News
Bill Gates, founder of Microsoft and co-chair of the Bill and Melinda Gates Foundation
businessUber, Snapchat and Facebook founders among those on the 2015 Forbes Billionaire List
News
news... and what your reaction to the creatures above says about you
News
Homer’s equation, in an episode in 1998, comes close to the truth, as revealed 14 years later
science
News
news
Latest stories from i100
Have you tried new the Independent Digital Edition apps?

Day In a Page

The difference between America and Israel? There isn’t one

The difference between America and Israel? There isn’t one

Netanyahu knows he can get away with anything in America, says Robert Fisk
Families clubbing together to build their own affordable accommodation

Do It Yourself approach to securing a new house

Community land trusts marking a new trend for taking the initiative away from developers
Head of WWF UK: We didn’t send Cameron to the Arctic to see green ideas freeze

David Nussbaum: We didn’t send Cameron to the Arctic to see green ideas freeze

The head of WWF UK remains sanguine despite the Government’s failure to live up to its pledges on the environment
Author Kazuo Ishiguro on being inspired by shoot-outs and samurai

Author Kazuo Ishiguro on being inspired by shoot-outs and samurai

Set in a mythologised 5th-century Britain, ‘The Buried Giant’ is a strange beast
With money, corruption and drugs, this monk fears Buddhism in Thailand is a ‘poisoned fruit’

Money, corruption and drugs

The monk who fears Buddhism in Thailand is a ‘poisoned fruit’
America's first slavery museum established at Django Unchained plantation - 150 years after slavery outlawed

150 years after it was outlawed...

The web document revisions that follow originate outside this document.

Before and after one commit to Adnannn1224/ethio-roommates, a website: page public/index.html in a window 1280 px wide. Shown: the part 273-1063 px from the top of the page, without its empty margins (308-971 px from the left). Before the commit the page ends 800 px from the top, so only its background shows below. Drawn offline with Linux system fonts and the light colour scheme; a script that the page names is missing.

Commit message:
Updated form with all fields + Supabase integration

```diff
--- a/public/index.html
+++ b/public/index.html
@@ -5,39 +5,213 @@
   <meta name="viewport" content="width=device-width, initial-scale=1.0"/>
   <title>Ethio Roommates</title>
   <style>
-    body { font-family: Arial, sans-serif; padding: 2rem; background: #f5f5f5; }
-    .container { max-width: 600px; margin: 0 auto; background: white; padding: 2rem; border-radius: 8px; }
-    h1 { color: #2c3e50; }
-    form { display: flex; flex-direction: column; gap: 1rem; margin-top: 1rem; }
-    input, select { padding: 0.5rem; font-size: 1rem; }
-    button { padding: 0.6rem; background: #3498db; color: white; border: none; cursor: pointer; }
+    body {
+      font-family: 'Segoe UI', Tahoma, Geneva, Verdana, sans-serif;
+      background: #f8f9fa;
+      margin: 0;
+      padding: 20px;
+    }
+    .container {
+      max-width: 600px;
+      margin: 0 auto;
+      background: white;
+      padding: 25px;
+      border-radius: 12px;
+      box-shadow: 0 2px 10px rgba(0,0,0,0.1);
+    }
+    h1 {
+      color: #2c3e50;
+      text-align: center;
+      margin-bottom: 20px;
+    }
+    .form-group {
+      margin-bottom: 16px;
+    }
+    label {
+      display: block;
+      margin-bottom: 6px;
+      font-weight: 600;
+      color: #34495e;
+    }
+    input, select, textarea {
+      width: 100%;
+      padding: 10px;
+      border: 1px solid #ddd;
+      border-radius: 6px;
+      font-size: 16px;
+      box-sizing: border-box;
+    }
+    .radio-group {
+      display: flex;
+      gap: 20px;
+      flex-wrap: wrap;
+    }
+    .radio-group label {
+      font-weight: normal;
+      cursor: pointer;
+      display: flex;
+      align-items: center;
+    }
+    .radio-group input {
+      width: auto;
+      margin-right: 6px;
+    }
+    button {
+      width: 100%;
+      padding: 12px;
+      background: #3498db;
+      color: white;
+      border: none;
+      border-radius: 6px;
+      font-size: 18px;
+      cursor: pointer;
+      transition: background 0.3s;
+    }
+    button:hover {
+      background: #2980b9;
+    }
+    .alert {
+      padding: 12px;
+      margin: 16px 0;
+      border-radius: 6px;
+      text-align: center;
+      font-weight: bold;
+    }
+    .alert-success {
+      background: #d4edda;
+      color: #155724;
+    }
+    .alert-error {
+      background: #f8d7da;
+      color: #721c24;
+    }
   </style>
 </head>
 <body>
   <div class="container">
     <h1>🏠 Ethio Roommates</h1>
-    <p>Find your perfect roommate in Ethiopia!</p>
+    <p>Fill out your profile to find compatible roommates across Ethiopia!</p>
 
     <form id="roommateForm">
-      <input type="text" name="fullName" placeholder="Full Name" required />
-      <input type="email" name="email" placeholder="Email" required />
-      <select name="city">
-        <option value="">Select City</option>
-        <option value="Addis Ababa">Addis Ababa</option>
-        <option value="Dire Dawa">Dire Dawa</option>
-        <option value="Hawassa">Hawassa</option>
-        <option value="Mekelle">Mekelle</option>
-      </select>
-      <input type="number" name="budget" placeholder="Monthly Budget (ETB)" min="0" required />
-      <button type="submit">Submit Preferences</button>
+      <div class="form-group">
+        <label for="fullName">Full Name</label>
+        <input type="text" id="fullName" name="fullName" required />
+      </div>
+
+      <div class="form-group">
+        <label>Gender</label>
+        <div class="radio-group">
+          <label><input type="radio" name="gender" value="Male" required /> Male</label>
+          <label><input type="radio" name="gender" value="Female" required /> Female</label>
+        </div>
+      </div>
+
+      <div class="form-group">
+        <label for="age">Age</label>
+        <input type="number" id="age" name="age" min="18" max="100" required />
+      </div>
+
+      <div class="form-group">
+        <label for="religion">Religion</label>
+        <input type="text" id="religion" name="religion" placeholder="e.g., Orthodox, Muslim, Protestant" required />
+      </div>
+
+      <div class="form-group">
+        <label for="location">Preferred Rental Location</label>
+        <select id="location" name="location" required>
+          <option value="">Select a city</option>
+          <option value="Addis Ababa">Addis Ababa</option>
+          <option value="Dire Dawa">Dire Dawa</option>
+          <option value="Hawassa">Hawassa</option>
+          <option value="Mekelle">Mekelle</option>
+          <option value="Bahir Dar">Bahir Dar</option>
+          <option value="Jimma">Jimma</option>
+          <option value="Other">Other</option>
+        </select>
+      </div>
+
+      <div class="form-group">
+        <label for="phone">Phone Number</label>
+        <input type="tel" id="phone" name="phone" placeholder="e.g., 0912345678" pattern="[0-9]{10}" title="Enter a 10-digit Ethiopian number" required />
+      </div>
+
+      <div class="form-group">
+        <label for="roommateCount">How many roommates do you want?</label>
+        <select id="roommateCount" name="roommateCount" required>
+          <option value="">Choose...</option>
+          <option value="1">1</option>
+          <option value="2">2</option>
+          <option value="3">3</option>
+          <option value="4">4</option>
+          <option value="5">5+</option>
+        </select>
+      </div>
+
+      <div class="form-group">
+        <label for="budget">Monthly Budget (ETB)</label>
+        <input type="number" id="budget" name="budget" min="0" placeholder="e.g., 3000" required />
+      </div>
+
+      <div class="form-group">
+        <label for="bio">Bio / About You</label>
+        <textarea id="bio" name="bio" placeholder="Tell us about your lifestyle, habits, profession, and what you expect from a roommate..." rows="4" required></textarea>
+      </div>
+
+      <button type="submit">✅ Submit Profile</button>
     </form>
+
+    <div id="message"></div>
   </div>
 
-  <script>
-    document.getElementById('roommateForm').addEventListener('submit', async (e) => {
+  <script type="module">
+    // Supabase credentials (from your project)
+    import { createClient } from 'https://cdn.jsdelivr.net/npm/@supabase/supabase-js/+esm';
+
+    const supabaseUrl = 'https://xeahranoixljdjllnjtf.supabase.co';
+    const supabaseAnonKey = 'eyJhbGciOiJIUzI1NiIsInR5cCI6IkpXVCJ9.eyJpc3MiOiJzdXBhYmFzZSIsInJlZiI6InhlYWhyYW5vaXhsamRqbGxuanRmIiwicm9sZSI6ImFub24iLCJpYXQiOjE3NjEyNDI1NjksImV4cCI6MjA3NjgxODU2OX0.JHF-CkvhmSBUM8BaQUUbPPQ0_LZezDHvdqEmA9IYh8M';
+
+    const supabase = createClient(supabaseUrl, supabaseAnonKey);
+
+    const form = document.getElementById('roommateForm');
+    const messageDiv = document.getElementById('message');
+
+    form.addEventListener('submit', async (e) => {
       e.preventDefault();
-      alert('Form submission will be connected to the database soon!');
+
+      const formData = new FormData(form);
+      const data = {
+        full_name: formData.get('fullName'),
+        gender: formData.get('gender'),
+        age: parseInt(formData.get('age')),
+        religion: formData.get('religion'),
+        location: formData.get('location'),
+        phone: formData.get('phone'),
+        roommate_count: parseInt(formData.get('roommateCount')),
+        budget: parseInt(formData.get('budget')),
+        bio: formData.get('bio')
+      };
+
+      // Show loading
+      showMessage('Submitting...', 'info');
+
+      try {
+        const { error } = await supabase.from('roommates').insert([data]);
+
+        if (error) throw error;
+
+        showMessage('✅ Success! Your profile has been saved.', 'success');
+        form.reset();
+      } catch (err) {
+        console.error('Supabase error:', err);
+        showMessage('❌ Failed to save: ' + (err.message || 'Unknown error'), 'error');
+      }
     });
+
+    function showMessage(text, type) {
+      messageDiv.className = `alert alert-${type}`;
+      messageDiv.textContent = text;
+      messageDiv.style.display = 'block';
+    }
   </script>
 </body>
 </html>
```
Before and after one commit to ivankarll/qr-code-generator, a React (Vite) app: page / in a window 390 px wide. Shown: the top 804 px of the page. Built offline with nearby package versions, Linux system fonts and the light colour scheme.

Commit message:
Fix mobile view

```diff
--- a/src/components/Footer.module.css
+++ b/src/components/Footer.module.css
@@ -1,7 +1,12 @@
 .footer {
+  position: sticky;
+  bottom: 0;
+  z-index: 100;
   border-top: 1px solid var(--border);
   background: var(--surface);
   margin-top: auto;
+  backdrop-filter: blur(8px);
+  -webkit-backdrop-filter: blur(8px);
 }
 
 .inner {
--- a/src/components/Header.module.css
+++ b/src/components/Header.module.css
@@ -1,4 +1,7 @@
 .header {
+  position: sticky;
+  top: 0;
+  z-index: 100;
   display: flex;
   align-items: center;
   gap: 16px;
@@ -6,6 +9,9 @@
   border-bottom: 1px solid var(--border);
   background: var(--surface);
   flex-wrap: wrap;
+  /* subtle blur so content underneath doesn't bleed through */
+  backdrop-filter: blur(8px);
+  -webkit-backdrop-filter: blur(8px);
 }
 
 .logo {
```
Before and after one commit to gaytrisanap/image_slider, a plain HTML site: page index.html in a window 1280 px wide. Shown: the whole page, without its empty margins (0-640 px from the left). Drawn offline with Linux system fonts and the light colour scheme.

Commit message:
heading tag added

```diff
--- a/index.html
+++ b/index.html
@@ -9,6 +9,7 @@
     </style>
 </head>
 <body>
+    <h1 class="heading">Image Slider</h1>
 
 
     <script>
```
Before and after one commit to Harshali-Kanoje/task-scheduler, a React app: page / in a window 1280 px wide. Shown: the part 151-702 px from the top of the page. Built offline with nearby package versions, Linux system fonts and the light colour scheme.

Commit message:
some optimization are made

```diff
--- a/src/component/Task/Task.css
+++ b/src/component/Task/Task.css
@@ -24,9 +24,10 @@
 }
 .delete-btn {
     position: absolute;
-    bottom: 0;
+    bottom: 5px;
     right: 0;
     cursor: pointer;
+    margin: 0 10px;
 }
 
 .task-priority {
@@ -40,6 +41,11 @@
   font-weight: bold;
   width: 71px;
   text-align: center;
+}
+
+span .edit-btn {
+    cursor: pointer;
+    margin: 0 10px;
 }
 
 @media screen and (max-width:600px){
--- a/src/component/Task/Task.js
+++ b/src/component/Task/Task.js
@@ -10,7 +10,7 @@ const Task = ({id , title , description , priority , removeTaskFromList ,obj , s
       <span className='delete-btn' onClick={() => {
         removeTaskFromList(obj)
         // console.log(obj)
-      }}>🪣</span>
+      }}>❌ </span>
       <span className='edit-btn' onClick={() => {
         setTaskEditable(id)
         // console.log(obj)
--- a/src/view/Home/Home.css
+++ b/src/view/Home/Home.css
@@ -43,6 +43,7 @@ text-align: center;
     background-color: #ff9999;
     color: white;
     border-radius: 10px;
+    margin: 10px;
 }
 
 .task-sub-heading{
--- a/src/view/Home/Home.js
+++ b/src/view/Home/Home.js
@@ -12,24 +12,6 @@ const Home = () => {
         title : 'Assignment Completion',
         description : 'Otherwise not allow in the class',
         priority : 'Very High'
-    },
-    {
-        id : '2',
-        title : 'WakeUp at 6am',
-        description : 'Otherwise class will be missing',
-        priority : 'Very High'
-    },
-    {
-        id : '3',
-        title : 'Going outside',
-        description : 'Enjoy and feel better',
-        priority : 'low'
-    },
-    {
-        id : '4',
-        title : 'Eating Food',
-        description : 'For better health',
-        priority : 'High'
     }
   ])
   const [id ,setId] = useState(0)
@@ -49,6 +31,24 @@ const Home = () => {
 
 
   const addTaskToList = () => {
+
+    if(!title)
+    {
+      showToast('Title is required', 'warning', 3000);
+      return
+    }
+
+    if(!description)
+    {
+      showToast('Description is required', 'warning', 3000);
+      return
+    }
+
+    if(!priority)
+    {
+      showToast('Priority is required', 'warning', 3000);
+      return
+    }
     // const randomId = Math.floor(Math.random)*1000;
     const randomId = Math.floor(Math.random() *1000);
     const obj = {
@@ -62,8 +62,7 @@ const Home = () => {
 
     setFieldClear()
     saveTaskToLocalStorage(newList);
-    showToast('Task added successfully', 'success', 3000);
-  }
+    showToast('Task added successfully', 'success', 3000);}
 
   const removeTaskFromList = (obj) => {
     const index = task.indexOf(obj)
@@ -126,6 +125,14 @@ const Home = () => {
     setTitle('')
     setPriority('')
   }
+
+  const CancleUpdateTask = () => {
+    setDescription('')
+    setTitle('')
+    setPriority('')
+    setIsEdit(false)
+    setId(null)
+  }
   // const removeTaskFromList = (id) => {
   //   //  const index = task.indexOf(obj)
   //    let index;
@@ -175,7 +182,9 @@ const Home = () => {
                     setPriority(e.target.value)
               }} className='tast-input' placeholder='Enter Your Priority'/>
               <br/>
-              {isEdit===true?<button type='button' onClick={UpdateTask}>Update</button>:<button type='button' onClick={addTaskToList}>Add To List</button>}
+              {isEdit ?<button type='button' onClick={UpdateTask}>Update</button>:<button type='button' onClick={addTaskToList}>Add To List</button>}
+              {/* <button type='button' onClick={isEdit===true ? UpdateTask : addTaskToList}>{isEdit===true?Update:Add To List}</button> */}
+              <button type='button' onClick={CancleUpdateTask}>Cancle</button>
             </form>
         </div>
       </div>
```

... America's first slavery museum is established in Louisiana
Kelly Clarkson: How I snubbed Simon Cowell and become a Grammy-winning superstar

Kelly Clarkson: How I snubbed Simon Cowell and become a Grammy-winning superstar

The first 'American Idol' winner on how she manages to remain her own woman – Jane Austen fascination and all
Tony Oursler on exploring our uneasy relationship with technology with his new show

You won't believe your eyes

Tony Oursler's new show explores our uneasy relationship with technology. He's one of a growing number of artists with that preoccupation
Ian Herbert: Peter Moores must go. He should never have been brought back to fail again

Moores must go. He should never have been brought back to fail again

The England coach leaves players to find solutions - which makes you wonder where he adds value, says Ian Herbert
War with Isis: Fears that the looming battle for Mosul will unleash 'a million refugees'

The battle for Mosul will unleash 'a million refugees'

Aid agencies prepare for vast exodus following planned Iraqi offensive against the Isis-held city, reports Patrick Cockburn
Yvette Cooper: We can't lose the election. There's too much on the line

Yvette Cooper: We can't lose the election. There's too much on the line

The shadow Home Secretary on fighting radical Islam, protecting children, and why anyone in Labour who's thinking beyond May must 'sort themselves out'
A bad week for the Greens: Leader Natalie Bennett's 'car crash' radio interview is followed by Brighton council's failure to set a budget due to infighting

It's not easy being Green

After a bad week in which its leader had a public meltdown and its only city council couldn't agree on a budget vote, what next for the alternative party? It's over to Caroline Lucas to find out
Gorillas nearly missed: BBC producers didn't want to broadcast Sir David Attenborough's famed Rwandan encounter

Gorillas nearly missed

BBC producers didn't want to broadcast Sir David Attenborough's famed Rwandan encounter
Downton Abbey effect sees impoverished Italian nobles inspired to open their doors to paying guests for up to €650 a night

The Downton Abbey effect

Impoverished Italian nobles are opening their doors to paying guests, inspired by the TV drama
China's wild panda numbers have increased by 17% since 2003, new census reveals

China's wild panda numbers on the up

New census reveals 17% since 2003